Change detection outputs
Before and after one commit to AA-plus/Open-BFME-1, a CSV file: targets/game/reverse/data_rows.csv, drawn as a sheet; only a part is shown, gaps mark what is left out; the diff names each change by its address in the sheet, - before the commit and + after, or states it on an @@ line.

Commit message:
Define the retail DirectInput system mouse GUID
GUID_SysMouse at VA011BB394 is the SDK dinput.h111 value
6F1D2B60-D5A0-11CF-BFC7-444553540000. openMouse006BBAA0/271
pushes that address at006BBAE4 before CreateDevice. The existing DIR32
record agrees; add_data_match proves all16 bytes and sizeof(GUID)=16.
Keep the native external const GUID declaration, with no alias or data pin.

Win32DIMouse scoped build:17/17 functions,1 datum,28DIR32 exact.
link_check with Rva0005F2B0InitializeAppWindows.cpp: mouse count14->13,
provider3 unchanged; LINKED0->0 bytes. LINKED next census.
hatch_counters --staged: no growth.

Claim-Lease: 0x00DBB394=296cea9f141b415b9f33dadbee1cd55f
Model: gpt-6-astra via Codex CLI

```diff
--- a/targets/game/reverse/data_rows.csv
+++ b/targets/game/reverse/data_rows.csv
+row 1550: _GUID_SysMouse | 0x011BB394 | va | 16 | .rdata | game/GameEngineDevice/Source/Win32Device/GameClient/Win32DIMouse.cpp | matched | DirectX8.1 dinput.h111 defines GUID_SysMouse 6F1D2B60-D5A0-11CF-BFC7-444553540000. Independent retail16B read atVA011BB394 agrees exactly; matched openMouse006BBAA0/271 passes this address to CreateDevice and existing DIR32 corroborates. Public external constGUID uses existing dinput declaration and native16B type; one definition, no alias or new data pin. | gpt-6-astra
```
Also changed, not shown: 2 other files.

**Work item:** Output exactly the lines from the one containing "link_check with Rva0005F2B0InitializeAppWindows.cpp: mouse" through the last line of the records, both included. Output nothing else.

**Solution below:**
link_check with Rva0005F2B0InitializeAppWindows.cpp: mouse count14->13,
provider3 unchanged; LINKED0->0 bytes. LINKED next census.
hatch_counters --staged: no growth.

Claim-Lease: 0x00DBB394=296cea9f141b415b9f33dadbee1cd55f
Model: gpt-6-astra via Codex CLI

```diff
--- a/targets/game/reverse/data_rows.csv
+++ b/targets/game/reverse/data_rows.csv
+row 1550: _GUID_SysMouse | 0x011BB394 | va | 16 | .rdata | game/GameEngineDevice/Source/Win32Device/GameClient/Win32DIMouse.cpp | matched | DirectX8.1 dinput.h111 defines GUID_SysMouse 6F1D2B60-D5A0-11CF-BFC7-444553540000. Independent retail16B read atVA011BB394 agrees exactly; matched openMouse006BBAA0/271 passes this address to CreateDevice and existing DIR32 corroborates. Public external constGUID uses existing dinput declaration and native16B type; one definition, no alias or new data pin. | gpt-6-astra
```
Also changed, not shown: 2 other files.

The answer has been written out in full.